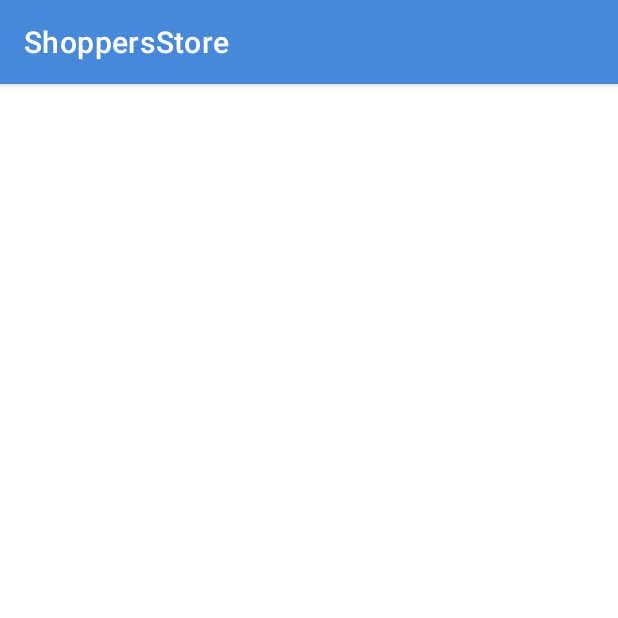
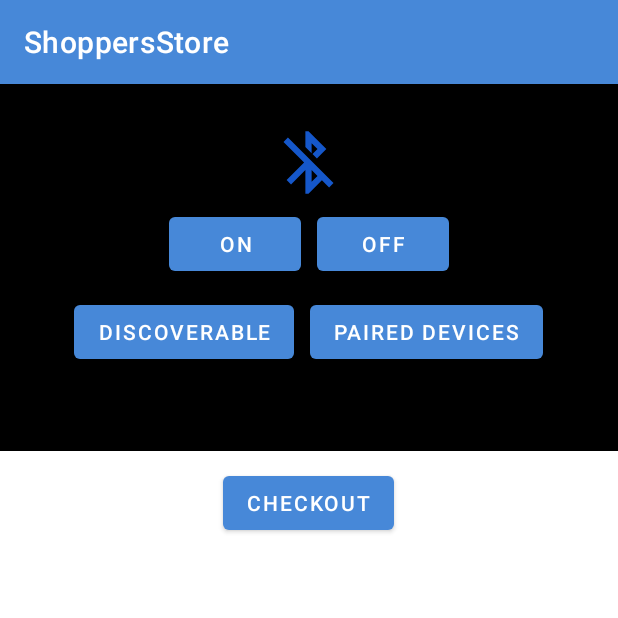
Before and after one commit to javon300/ShoppersStore, an Android app: the Home screen opened directly, with no data from a screen before it, on a phone screen of 412 x 824 dp, the top half of it. Run offline under Robolectric (Android 15) with nearby library versions, the phone set to English and light mode, and no system bars; our stand-ins replace Firebase (no records; nobody signed in at launch, a user with empty details on screens opened directly).

Commit message:
Added btn

```diff
--- a/app/src/main/java/com/mm/shoppersstore/Home.java
+++ b/app/src/main/java/com/mm/shoppersstore/Home.java
@@ -21,8 +21,28 @@ import com.google.firebase.firestore.QuerySnapshot;
 import java.util.ArrayList;
 import java.util.List;
 
+import android.bluetooth.BluetoothAdapter;
+import android.bluetooth.BluetoothDevice;
+import android.widget.ImageView;
+import android.widget.TextView;
+import android.widget.Toast;
+
+import java.util.Set;
+
+
 public class Home extends AppCompatActivity
 {
+
+    private static final int REQUEST_ENABLE_BT = 0;
+    private static final int REQUEST_DISCOVER_BT = 1;
+
+    TextView StatusBlueTv, PairedTv;
+    ImageView BlueTv;
+    Button OnBtn, OffBtn, DiscoverBtn, PairedBtn;
+
+    BluetoothAdapter BlueAdapter;
+
+
     private static final String TAG = "HOME CLASS";
     FirebaseFirestore db = FirebaseFirestore.getInstance();
     Button startButton;
@@ -37,9 +57,109 @@ public class Home extends AppCompatActivity
         readFromDatabase();
 
 
+        StatusBlueTv = findViewById(R.id.statusBluetoothTv);
+        PairedTv = findViewById(R.id.pairedTv);
+        BlueTv = findViewById(R.id.bluetoothTv);
+        OnBtn = findViewById(R.id.onBtn);
+        OffBtn = findViewById(R.id.offBtn);
+        DiscoverBtn = findViewById(R.id.discoverBtn);
+        PairedBtn = findViewById(R.id.pairedBtn);
+
+        BlueAdapter = BluetoothAdapter.getDefaultAdapter();
+
+        if (BlueAdapter == null) {
+            StatusBlueTv.setText("Bluetooth is not available");
+        } else{
+            StatusBlueTv.setText("Bluetooth is available");
+        }
+
+        if(BlueAdapter.isEnabled()) {
+            BlueTv.setImageResource(R.drawable.ic_action_on);
+        } else {
+            BlueTv.setImageResource(R.drawable.ic_action_off);
+        }
+
+        OnBtn.setOnClickListener(new View.OnClickListener() {
+            public void onClick (View v){
+                if (!BlueAdapter.isEnabled()) {
+                    showToast("Turning On Bluetooth");
+                    Intent intent = new Intent(BluetoothAdapter.ACTION_REQUEST_ENABLE);
+                    startActivityForResult(intent, REQUEST_ENABLE_BT);
+                }
+
+                else {
+                    showToast("Bluetooth is already on");
+                }
+            }
+        });
+
+        OffBtn.setOnClickListener(new View.OnClickListener()
+        {
+            public void onClick (View v){
+                if (BlueAdapter.isEnabled()) {
+                    BlueAdapter.disable();
+                    showToast("Turning Bluetooth Off");
+                    BlueTv.setImageResource(R.drawable.ic_action_off);
+                }
+                else {
+                    showToast("Bluetooth is already off");
+                }
+            }
+        });
+
+        DiscoverBtn.setOnClickListener(new View.OnClickListener()
+        {
+            public void onClick (View v){
+                if (!BlueAdapter.isDiscovering()) {
+                    showToast("Making Your Device Discoverable");
+                    Intent intent = new Intent(BluetoothAdapter.ACTION_REQUEST_DISCOVERABLE);
+                    startActivityForResult(intent, REQUEST_DISCOVER_BT);
+                }
+            }
+        });
+
+        PairedBtn.setOnClickListener(new View.OnClickListener()
+        {
+            public void onClick (View v){
+                if (BlueAdapter.isEnabled()) {
+                    PairedTv.setText("Paired Devices");
+                    Set<BluetoothDevice> devices = BlueAdapter.getBondedDevices();
+                    for (BluetoothDevice device: devices) {
+                        PairedTv.append("\nDevice:" + device.getName() + "," + device);
+                    }
+                }
+                else {
+                    showToast("Turn on bluetooth to get paired devices");
+                }
+            }
+        });
 
 
     }
+
+
+
+    protected void onActivityResult(int requestCode, int resultCode, Intent data) {
+        switch (requestCode) {
+            case REQUEST_ENABLE_BT:
+                if (resultCode == RESULT_OK) {
+                    BlueTv.setImageResource(R.drawable.ic_action_on);
+                    showToast("Bluetooth is on");
+                }
+
+                else {
+                    showToast("Couldn't on Bluetooth");
+                }
+                break;
+        }
+        super.onActivityResult(requestCode, resultCode, data);
+    }
+    private void showToast(String msg) {
+        Toast.makeText(this, msg,Toast.LENGTH_SHORT).show();
+    }
+
+
+
     public void rc(List<Product> data ){
         RecyclerView recyclerView = (RecyclerView) findViewById(R.id.recyclerView);
         ProductRecycleViewAdapter adapter = new ProductRecycleViewAdapter(data, getApplication());
--- a/app/src/main/res/layout/activity_home.xml
+++ b/app/src/main/res/layout/activity_home.xml
@@ -1,5 +1,6 @@
 <?xml version="1.0" encoding="utf-8"?>
 <!--<androidx.constraintlayout.widget.ConstraintLayout xmlns:android="http://schemas.android.com/apk/res/android"-->
+
 
 <RelativeLayout xmlns:android="http://schemas.android.com/apk/res/android"
     xmlns:app="http://schemas.android.com/apk/res-auto"
@@ -8,11 +9,103 @@
     android:layout_height="match_parent"
     tools:context=".Home">
 
+    <LinearLayout
+        android:layout_width="match_parent"
+        android:layout_height="wrap_content"
+        android:orientation="vertical"
+        android:background="@color/black"
+        android:gravity="center_horizontal">
+
+        <TextView
+            android:id="@+id/statusBluetoothTv"
+            android:layout_width="wrap_content"
+            android:layout_height="wrap_content"
+            android:text=""
+            android:textAlignment="center"
+            android:textSize="20sp"
+            android:textColor="#000"
+            />
+
+        <ImageView
+            android:id="@+id/bluetoothTv"
+            android:layout_width="50dp"
+            android:layout_height="50dp"/>
+
+        <LinearLayout
+            android:layout_width="wrap_content"
+            android:layout_height="wrap_content"
+            android:orientation="horizontal">
+            <Button
+                android:id="@+id/onBtn"
+                android:layout_width="wrap_content"
+                android:layout_height="wrap_content"
+                android:layout_margin="5dp"
+                android:text="On"/>
+
+            <Button
+                android:id="@+id/offBtn"
+                android:layout_margin="5dp"
+                android:layout_width="wrap_content"
+                android:layout_height="wrap_content"
+                android:text="Off"/>
+        </LinearLayout>
+
+    <LinearLayout
+        android:layout_width="wrap_content"
+        android:layout_height="wrap_content"
+        android:orientation="horizontal">
+
+        <Button
+            android:id="@+id/discoverBtn"
+            android:layout_width="wrap_content"
+            android:layout_height="wrap_content"
+            android:layout_margin="5dp"
+            android:text="Discoverable"/>
+
+        <Button
+            android:id="@+id/pairedBtn"
+            android:layout_width="wrap_content"
+            android:layout_height="wrap_content"
+            android:layout_margin="5dp"
+            android:text="Paired Devices"/>
+    </LinearLayout>
+        <TextView
+            android:id="@+id/pairedTv"
+            android:layout_width="match_parent"
+            android:layout_height="wrap_content"
+            android:text=""
+            android:textColor="#fff"
+            android:layout_gravity="center"
+            android:gravity="center"
+            android:layout_marginTop="15dp"
+            android:layout_marginBottom="15dp"
+            android:minWidth="200dp"/>
+
+    </LinearLayout>
+
+    <LinearLayout
+        android:layout_width="match_parent"
+        android:layout_height="wrap_content"
+        android:layout_marginTop="250dp"
+        android:gravity="center">
+        <Button
+            android:id="@+id/cartBtn"
+            android:layout_width="wrap_content"
+            android:layout_height="wrap_content"
+            android:layout_margin="5dp"
+            android:text="Checkout"/>
+
+    </LinearLayout>
+
     <androidx.recyclerview.widget.RecyclerView
         android:id="@+id/recyclerView"
         android:layout_width="match_parent"
-        android:layout_height="match_parent" />
+        android:layout_height="wrap_content"
+        android:layout_marginTop="300dp" />
+
+
 
 
 </RelativeLayout>
+
 <!--    </androidx.constraintlayout.widget.ConstraintLayout>-->
```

## WORK ORDER
Write out each line above that contains the word "OnClickListener".

## WORKED SOLUTION
+        OnBtn.setOnClickListener(new View.OnClickListener() {
+        OffBtn.setOnClickListener(new View.OnClickListener()
+        DiscoverBtn.setOnClickListener(new View.OnClickListener()
+        PairedBtn.setOnClickListener(new View.OnClickListener()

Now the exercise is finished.